DOJ Settles With Texas Restaurant Operator Over Form I-9 Violations
December 21, 2023
The Department of Justice (DOJ) announced that it has reached a settlement agreement with a Texas-based restaurant operator. This agreement addressed claims that the employer violated the Immigration and Nationality Act (INA). According to the case, the organization discriminated against an employee while completing the employment eligibility verification (Form I-9) process.
According to the Assistant Attorney General for the DOJ’s Civil Rights Division, “Employers that discriminate against workers by rejecting their valid documents or requiring that they show unnecessary documents to prove they can continue to work violates federal law. The Justice Department will continue to hold employers accountable for unlawfully discriminating against workers because of citizenship, immigration status or national origin.”
The DOJ’s investigation began in response to a complaint by a lawful permanent resident. Based on its investigation, the DOJ confirmed that the employer had discriminated against the employee. The Department revealed that the company rejected valid documentation the worker provided to prove their citizenship status. Furthermore, the company requested additional and unnecessary documentation containing an expiration date.

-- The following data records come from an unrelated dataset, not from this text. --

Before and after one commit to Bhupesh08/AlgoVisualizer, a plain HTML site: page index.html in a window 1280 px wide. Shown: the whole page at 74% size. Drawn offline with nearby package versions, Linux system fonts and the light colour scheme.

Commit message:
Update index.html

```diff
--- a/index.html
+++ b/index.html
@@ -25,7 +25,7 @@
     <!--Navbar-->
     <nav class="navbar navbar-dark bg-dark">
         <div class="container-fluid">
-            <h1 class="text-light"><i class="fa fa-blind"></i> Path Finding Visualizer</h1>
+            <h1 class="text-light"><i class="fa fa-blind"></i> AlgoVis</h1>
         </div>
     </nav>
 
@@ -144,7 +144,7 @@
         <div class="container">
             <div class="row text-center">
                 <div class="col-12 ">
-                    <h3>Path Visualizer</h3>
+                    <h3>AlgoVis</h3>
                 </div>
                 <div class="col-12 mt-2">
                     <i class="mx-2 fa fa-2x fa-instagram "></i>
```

When the candidate failed to provide the requested documentation, the organization terminated his employment. The DOJ alleged that the employer committed “citizenship status discrimination and unfair documentary practices in violation of the unfair immigration-related employment practices provisions of USC § 1324b.”

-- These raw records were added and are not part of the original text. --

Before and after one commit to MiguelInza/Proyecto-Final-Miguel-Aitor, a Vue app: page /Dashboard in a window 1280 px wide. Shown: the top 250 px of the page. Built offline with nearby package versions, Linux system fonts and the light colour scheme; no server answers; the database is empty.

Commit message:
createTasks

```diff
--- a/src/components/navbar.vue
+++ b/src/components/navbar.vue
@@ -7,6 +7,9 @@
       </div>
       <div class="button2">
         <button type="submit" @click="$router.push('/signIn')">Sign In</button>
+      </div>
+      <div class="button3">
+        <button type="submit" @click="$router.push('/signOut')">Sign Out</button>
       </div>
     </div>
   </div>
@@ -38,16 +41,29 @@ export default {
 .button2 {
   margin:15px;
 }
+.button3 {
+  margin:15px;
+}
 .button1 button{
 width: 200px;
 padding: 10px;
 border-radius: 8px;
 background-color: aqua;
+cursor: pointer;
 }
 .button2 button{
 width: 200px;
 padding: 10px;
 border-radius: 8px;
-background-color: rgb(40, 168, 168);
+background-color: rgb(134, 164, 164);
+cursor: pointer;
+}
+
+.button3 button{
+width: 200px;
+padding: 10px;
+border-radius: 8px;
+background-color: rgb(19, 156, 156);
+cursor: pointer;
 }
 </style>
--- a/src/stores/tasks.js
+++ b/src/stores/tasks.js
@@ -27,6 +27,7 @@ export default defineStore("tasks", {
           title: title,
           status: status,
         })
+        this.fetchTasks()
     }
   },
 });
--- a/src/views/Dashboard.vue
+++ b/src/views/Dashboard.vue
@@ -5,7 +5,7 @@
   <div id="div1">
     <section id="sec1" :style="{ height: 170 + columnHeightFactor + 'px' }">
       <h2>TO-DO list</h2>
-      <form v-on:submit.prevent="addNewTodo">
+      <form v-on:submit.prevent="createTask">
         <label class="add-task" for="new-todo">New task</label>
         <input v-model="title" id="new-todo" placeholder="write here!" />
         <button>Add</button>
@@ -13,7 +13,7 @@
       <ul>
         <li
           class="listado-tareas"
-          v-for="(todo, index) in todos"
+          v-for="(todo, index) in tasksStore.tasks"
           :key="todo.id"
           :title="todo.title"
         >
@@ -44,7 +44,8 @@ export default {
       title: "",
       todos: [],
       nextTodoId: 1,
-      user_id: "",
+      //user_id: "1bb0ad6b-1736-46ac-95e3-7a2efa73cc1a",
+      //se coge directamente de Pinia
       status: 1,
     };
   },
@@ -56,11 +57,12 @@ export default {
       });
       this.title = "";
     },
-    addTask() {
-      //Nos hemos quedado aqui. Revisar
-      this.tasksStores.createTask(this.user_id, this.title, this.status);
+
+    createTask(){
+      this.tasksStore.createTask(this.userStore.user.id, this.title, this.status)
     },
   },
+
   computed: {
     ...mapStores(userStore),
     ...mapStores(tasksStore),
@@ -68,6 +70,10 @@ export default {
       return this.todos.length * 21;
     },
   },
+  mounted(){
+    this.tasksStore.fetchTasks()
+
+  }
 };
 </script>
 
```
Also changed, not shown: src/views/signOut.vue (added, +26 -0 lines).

Under federal law, workers may choose the documentation they wish to present to prove their identity and work authorization. Employers cannot restrict what documentation an employee can present. They also cannot request additional documentation regardless of citizenship, immigration status, or national origin. The DOJ reminded the company to accept facially valid documentation completing the Form I-9 requirements.
As a Result
Once the DOJ began this investigation, the organization rehired the worker and compensated him with lost wages of $7,687.94. The settlement between the DOJ and the employer also included stipulations. For example, the employer must pay a civil penalty of $7,122. Furthermore, the employer must train relevant staff on the INA’s requirements. They must also alter their process for completing the Form I-9 to ensure it complies with the INA’s anti-discrimination regulations.
Finally, the agreement stipulates that the employer must supply written reports concerning INA compliance. They must provide these reports upon request. The company must also allow the DOJ to investigate further. This case shows the importance of complying with the INA to avoid fines and penalties. One way is by partnering with a trustworthy background screening company. The right partner will deliver accurate and compliant reports to ensure your company can make informed decisions.
Learn more about staying in compliance with background checking practices with JDP. Keep your business compliant with new laws and regulations with Pre-employ’s reliable background checks. Contact a sales rep today.